To reconstruct New Zealand's past climate, the study's authors tracked one glacier's retreat on South Island's Irishman Basin. When advance, they drag mounds of rock and dirt with them. When they retreat, bombard these newly exposed ridges of rock and dirt, called moraines. By crushing this material and measuring the build-up of the cosmogenic isotope beryllium 10, scientists can pinpoint when the glacier receded. The beryllium-10 method allowed the researchers to track the glacier's retreat upslope through time and indirectly calculate how much the climate warmed.

The overall trigger for the end of the last ice age came as Earth's orientation toward the sun shifted, about 20,000 years ago, melting the northern hemisphere's large ice sheets. As fresh melt water flooded the North Atlantic Ocean, the Gulf Stream weakened, driving the north back into the ice age.

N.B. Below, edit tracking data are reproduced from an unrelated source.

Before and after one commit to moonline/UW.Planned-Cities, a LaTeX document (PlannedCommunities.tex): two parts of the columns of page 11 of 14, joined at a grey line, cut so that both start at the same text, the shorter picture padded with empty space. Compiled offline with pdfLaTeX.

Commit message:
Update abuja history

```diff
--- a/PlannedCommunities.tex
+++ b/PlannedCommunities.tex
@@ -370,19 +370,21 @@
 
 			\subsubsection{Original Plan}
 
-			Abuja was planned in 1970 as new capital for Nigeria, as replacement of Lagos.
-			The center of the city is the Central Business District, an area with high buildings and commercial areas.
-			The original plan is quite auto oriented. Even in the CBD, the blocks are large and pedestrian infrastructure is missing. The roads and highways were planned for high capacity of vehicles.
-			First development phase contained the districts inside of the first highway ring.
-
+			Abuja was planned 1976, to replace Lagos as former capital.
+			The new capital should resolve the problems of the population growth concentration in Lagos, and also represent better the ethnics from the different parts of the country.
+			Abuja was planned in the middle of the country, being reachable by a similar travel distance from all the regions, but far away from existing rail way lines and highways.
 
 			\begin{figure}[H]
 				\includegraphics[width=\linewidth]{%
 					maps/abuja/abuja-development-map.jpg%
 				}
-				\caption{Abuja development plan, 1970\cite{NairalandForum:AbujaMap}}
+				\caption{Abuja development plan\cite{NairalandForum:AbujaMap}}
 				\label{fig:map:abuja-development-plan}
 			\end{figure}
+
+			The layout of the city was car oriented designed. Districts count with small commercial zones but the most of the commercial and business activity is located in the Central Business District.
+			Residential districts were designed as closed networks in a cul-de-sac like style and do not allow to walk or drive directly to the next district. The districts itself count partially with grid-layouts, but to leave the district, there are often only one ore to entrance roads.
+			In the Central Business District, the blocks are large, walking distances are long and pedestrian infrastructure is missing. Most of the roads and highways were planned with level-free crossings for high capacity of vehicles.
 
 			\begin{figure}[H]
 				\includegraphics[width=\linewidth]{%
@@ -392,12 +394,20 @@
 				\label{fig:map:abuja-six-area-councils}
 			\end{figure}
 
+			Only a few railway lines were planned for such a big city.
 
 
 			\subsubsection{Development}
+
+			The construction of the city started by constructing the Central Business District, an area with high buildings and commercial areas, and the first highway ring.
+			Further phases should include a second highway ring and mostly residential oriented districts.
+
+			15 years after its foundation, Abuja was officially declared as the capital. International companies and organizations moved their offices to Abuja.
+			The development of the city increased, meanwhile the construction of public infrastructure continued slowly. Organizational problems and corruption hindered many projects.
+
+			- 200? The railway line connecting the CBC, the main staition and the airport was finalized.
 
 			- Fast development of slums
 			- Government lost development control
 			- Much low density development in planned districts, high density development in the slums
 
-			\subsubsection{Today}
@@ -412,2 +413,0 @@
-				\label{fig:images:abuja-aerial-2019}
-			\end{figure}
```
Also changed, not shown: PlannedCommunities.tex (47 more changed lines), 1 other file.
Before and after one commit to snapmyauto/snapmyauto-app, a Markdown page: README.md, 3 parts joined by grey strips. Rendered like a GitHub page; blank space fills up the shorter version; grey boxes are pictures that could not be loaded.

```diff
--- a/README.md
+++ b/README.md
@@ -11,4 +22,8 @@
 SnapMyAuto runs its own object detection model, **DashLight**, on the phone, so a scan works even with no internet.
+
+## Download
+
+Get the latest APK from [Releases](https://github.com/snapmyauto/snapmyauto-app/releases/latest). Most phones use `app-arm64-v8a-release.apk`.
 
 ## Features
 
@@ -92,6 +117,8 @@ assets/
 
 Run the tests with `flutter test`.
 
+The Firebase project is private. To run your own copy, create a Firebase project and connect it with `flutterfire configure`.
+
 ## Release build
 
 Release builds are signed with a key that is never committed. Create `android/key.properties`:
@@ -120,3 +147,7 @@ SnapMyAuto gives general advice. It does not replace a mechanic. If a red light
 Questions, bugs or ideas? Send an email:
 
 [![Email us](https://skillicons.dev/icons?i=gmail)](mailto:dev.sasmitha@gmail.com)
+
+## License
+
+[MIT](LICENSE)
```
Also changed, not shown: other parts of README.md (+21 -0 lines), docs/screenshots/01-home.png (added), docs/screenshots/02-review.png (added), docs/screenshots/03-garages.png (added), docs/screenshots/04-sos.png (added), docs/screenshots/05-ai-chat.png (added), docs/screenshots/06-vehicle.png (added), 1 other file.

During this time, temperatures in Greenland dropped by about 15 degrees C. For years, scientists have tried to explain how the so-called Younger Dryas cooling fit with the simultaneous warming of Antarctica that eventually spread across the globe.

The Nature paper discusses the two dominant explanations without taking sides. In one, the weakening of the Gulf Stream reconfigures the planet's wind belts, pushing warm air and seawater south, and pulling carbon dioxide from the deep ocean into the air, causing further warming. In the other, the weakened Gulf Stream triggers a global change in ocean currents, allowing warm water to pool in the south, heating up the climate.

Bob Anderson, a geochemist at Lamont-Doherty who argues the winds played the dominant role, says the Nature paper adds another piece to the puzzle. "This is one of the most pressing problems in paleoclimatology because it tells us about the fundamental processes linking climate changes in the northern and southern hemispheres," he said. "Understanding how regional changes influence global climate will allow scientists to more accurately predict regional variations in rain and snowfall."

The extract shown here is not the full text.